I am going to explain this without vitriol or bias, just facts. This is the most important post I have ever written.
Musicians usually don’t have a background in finance, many others in the music business don’t either. In any career that takes extreme focus, like music, or even physicians, you just don’t have time to learn other things.
That’s why guitar players and doctors are in the same boat. They master their field but become easy targets to get taken.
This entire push on Spotify is not to save the music business, or give you a platform to be discovered, or give you hope. It is 100% an IPO play, nothing more.
And in that IPO play, the labels, name artists, managers, etc., all have the same end game and that is to cash out on the IPO.
The three major labels – Universal, Warners, Sony, have an 18 per cent share of Spotify’s stock.
Merlin, the licensing agency backed by the independent sector, also took an equity stake.
The end game here is not to fix the music business, it is to cash out on the IPO.

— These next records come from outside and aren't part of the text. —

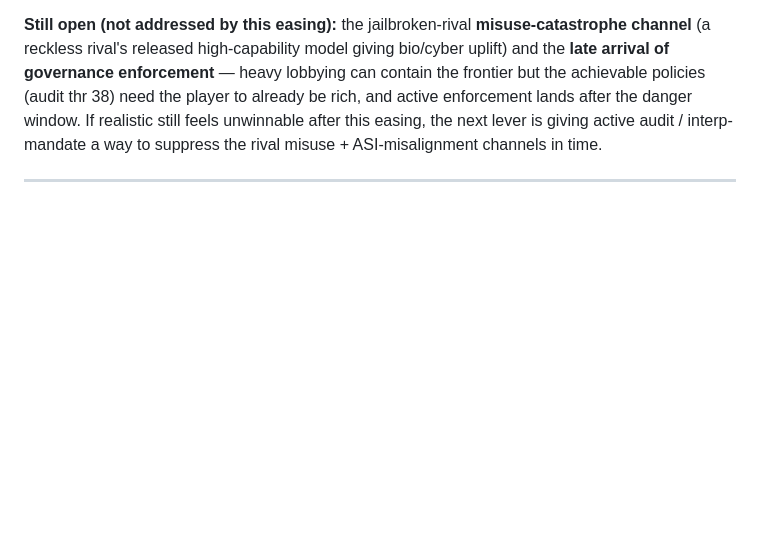
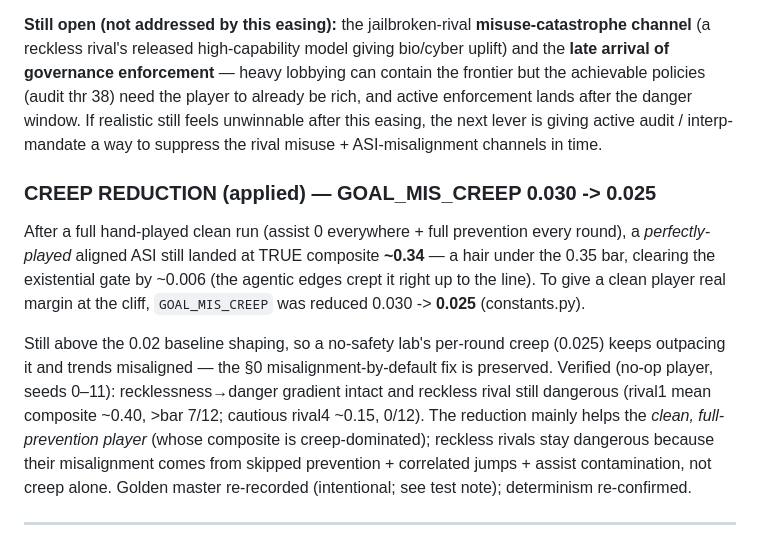
Before and after one commit to wharrison2/alignment_game, a Markdown page: ISSUES.md, the part around the change. Drawn GitHub-style; blank space fills up the shorter version.

Commit message:
Document creep reduction (GOAL_MIS_CREEP 0.030->0.025) in ISSUES.md
Companion note to the balance commit: records why creep was lowered (a
perfectly-played clean ASI was landing at composite ~0.34, a hair under the
0.35 bar) and confirms the misalignment-by-default fix stays intact (0.025
still outpaces the 0.02 baseline shaping; reckless rivals still trend
misaligned, cautious stay aligned).

Co-Authored-By: Claude Opus 4.8 <noreply@anthropic.com>

```diff
--- a/ISSUES.md
+++ b/ISSUES.md
@@ -994,6 +994,23 @@ already be rich, and active enforcement lands after the danger window. If realis
 still feels unwinnable after this easing, the next lever is giving active audit /
 interp-mandate a way to suppress the rival misuse + ASI-misalignment channels in time.
 
+### CREEP REDUCTION (applied) — GOAL_MIS_CREEP 0.030 -> 0.025
+
+After a full hand-played clean run (assist 0 everywhere + full prevention every round),
+a *perfectly-played* aligned ASI still landed at TRUE composite **~0.34** — a hair under
+the 0.35 bar, clearing the existential gate by ~0.006 (the agentic edges crept it right
+up to the line). To give a clean player real margin at the cliff, `GOAL_MIS_CREEP` was
+reduced 0.030 -> **0.025** (constants.py).
+
+Still above the 0.02 baseline shaping, so a no-safety lab's per-round creep (0.025) keeps
+outpacing it and trends misaligned — the §0 misalignment-by-default fix is preserved.
+Verified (no-op player, seeds 0–11): recklessness→danger gradient intact and reckless
+rival still dangerous (rival1 mean composite ~0.40, >bar 7/12; cautious rival4 ~0.15,
+0/12). The reduction mainly helps the *clean, full-prevention player* (whose composite is
+creep-dominated); reckless rivals stay dangerous because their misalignment comes from
+skipped prevention + correlated jumps + assist contamination, not creep alone. Golden
+master re-recorded (intentional; see test note); determinism re-confirmed.
+
 ---
 
 ## Investigation: market caps plateau (then decline) after releases
```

For those who don’t understand IPOs:
Initial public offering (IPO) or stock market launch is a type of public offering in which shares of stock in a company usually are sold to institutional investors (that price the company receives from the institutional investors is the IPO price) that in turn sell to the general public, on a securities exchange, for the first time.
Through this process, a private company transforms into a public company. Initial public offerings are used by companies to raise expansion capital, to possibly monetize the investments of early private investors, and to become publicly traded enterprises.
A company selling shares is never required to repay the capital to its public investors. After the IPO, when shares trade freely in the open market, money passes between public investors.
Being transparent, I am heavily invested in Alibaba. The recent IPO of the Chinese Internet giant was the largest in history, raising over 24 billion dollars on the first day of the IPO. The IPO number was $68.00 per share. The IPO opened to the public at $92.70, it is currently trading at $114.56 per share.
The original people who had equity in Alibaba, like Yahoo and Softbank, made billions of dollars the day of the IPO. In fact, the IPO made Jack Ma the richest man in China and Masayoshi Son the richest man in Japan, on the same day.
The only way the Spotify equity holders can make their fortune is to get all of you to believe the hype, believe it’s the answer. They need you to buy into it so they can run an IPO and cash out.
It’s all a game and all a lie.
I hate to admit this, but it’s true. When we trade stocks, we don’t care about the health of the company, the future of the company, we care about one thing, the profit on moving around shares.
It’s an evil game, and yes I play it, but my family’s future is more important to me than anything else.
To be honest, if I could take a pre IPO equity position in Spotify, I would. If I could get “friends & family” pre IPO shares, I would.
It’s instant money, instant profit.
You’re being fooled and I really wish you would pass this information around.
Spotify will get it’s IPO eventually, and everyone with equity will cash out big.
You will still be left with a decaying music business.
Jack Ponti, November 9, 2014
About the author
Jack Ponti is an American musician, songwriter, record producer, manager, label executive, and consultant (with an estimated 100 million plus records sold worldwide). Jack Ponti posted this November 9 on a closed Facebook Group called “So You Really Want To Learn About The Music Business?” and asked the group members to spread his post. (Screenshot at the end of the page)
Summary of links added in the text
FYI, these links were added by myself (not the author) for those seeking further information or proof.